U+3400 - U+4DBF is \p{InCJK_Unified_Ideographs_Extension_A} U+4E00 - U+9FFF is \p{InCJK_Unified_Ideographs}

quote (from below) Some languages are composed of multiple scripts. There is no Japanese Unicode script.
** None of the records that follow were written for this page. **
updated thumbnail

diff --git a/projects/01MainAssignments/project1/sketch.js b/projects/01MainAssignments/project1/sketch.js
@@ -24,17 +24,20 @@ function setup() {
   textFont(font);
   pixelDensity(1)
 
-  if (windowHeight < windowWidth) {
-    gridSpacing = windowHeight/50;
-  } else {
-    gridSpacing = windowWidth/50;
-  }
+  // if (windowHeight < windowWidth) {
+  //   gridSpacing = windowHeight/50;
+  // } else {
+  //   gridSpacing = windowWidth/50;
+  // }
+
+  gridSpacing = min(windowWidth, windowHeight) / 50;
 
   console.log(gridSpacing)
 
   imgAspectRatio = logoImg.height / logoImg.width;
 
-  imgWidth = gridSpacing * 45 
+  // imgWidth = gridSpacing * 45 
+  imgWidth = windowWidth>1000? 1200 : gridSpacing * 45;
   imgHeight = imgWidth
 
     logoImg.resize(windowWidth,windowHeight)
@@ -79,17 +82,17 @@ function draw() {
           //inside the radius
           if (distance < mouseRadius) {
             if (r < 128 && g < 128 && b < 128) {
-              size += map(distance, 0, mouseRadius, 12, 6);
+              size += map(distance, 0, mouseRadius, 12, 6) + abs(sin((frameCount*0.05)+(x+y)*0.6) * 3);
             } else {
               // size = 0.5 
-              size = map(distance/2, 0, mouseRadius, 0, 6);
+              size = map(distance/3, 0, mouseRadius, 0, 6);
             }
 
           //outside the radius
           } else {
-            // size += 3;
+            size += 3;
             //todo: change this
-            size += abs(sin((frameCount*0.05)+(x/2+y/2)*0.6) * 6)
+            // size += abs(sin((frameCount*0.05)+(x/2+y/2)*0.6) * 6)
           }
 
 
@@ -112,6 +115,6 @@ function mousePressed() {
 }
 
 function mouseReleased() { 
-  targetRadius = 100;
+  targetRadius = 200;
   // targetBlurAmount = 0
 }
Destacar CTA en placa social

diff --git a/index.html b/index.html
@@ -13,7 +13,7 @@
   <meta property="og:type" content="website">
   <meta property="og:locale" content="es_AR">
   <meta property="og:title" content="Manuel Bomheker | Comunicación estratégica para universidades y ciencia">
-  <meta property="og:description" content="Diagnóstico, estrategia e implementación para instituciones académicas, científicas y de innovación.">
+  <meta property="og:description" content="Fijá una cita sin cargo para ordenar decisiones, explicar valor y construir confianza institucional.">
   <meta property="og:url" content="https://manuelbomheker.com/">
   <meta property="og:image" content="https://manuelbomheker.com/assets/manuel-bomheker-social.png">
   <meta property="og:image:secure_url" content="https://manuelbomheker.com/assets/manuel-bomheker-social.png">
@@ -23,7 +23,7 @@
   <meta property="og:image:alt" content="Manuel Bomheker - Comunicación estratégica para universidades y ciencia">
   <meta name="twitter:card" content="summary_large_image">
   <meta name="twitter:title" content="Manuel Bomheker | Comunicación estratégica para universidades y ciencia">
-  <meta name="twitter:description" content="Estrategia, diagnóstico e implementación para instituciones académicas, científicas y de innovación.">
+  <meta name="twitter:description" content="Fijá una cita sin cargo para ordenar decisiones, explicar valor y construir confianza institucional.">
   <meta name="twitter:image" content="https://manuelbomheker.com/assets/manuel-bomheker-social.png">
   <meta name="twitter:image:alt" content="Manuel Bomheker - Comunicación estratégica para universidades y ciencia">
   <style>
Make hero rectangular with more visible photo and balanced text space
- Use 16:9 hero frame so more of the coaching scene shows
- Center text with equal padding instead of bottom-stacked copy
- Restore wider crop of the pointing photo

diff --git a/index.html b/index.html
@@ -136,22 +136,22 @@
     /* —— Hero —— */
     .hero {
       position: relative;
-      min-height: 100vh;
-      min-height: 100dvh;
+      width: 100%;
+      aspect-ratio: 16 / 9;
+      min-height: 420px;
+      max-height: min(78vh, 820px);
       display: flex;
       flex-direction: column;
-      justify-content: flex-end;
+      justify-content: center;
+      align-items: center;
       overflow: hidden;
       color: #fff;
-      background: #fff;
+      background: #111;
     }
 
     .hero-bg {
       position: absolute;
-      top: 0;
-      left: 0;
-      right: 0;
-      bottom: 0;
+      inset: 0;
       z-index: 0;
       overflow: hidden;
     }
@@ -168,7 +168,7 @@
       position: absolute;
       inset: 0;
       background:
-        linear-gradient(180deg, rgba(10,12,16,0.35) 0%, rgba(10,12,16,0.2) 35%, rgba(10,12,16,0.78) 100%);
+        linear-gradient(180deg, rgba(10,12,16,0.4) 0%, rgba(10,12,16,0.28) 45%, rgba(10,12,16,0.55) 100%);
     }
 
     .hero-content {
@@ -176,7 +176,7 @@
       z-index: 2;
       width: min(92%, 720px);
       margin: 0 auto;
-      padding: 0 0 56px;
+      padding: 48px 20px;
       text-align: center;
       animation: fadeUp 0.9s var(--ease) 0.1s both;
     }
Instead, Unicode offers the Hiragana, Katakana, Han, and Latin scripts that Japanese documents are usually composed of.

Here are some refs:

Regex Options

There are overloads of the static [Regex]::Match() method that allow to provide the desired [RegexOptions] programmatically:

Options are ([System.Text.RegularExpressions.RegexOptions] | Get-Member -Static -MemberType Property):

  • Compiled
  • CultureInvariant
  • ECMAScript
  • ExplicitCapture
  • IgnoreCase
  • IgnorePatternWhitespace
  • Multiline
  • None
  • RightToLeft
  • Singleline
# You can combine several options by doing a bitwise or:
$options = [Text.RegularExpressions.RegexOptions]::IgnoreCase -bor [Text.RegularExpressions.RegexOptions]::CultureInvariant
# or by letting casting do the magic:
$options = [Text.RegularExpressions.RegexOptions]'IgnoreCase, CultureInvariant'

$match = [regex]::Match($input, $regex, $options)